-- Source data follows --

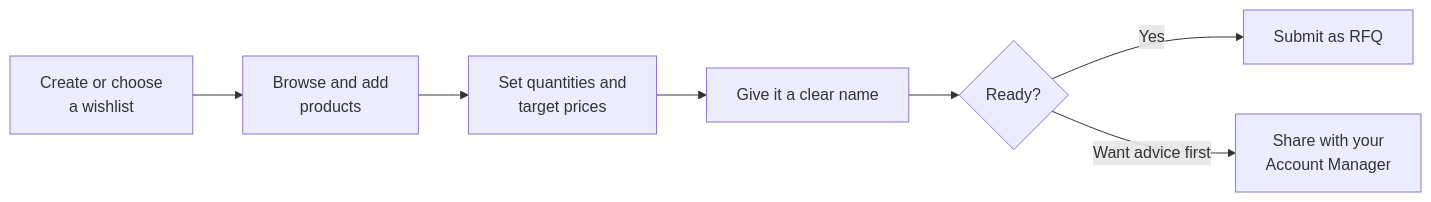
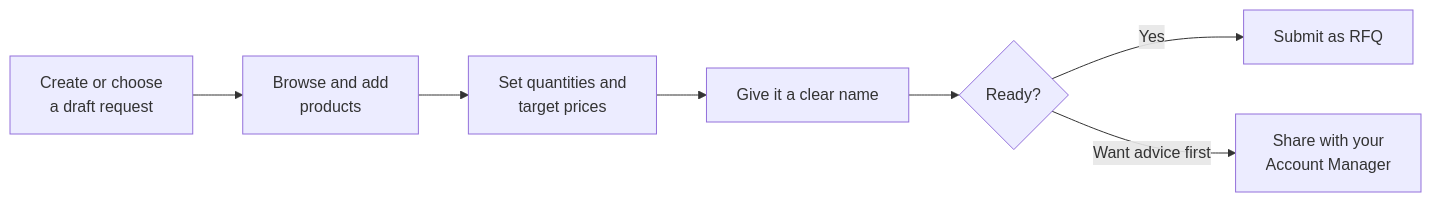
The diagram in docs/b2b_ecommerce_docs/_user_guide/004-Client-Portal-Browsing-and-Wishlists.md (LaplaceSoftware/lp_projects_docs), drawn with Mermaid before and after one commit. The commit also changed other lines of this file and 48 other files, not shown here.

````diff
--- a/docs/b2b_ecommerce_docs/_user_guide/004-Client-Portal-Browsing-and-Wishlists.md
+++ b/docs/b2b_ecommerce_docs/_user_guide/004-Client-Portal-Browsing-and-Wishlists.md
@@ -122,9 +122,9 @@
 ```mermaid
 flowchart LR
-    A["Create or choose<br/>a wishlist"] --> B["Browse and add<br/>products"]
+    A["Create or choose<br/>a draft request"] --> B["Browse and add<br/>products"]
     B --> C["Set quantities and<br/>target prices"]
     C --> D["Give it a clear name"]
     D --> E{"Ready?"}
     E -->|Yes| F["Submit as RFQ"]
     E -->|"Want advice first"| G["Share with your<br/>Account Manager"]
 ```
````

-- Source data concluded --

Aim of the task ->
Write out every record exactly. Leave the pictures out.

Result ->
The diagram in docs/b2b_ecommerce_docs/_user_guide/004-Client-Portal-Browsing-and-Wishlists.md (LaplaceSoftware/lp_projects_docs), drawn with Mermaid before and after one commit. The commit also changed other lines of this file and 48 other files, not shown here.

````diff
--- a/docs/b2b_ecommerce_docs/_user_guide/004-Client-Portal-Browsing-and-Wishlists.md
+++ b/docs/b2b_ecommerce_docs/_user_guide/004-Client-Portal-Browsing-and-Wishlists.md
@@ -122,9 +122,9 @@
 ```mermaid
 flowchart LR
-    A["Create or choose<br/>a wishlist"] --> B["Browse and add<br/>products"]
+    A["Create or choose<br/>a draft request"] --> B["Browse and add<br/>products"]
     B --> C["Set quantities and<br/>target prices"]
     C --> D["Give it a clear name"]
     D --> E{"Ready?"}
     E -->|Yes| F["Submit as RFQ"]
     E -->|"Want advice first"| G["Share with your<br/>Account Manager"]
 ```
````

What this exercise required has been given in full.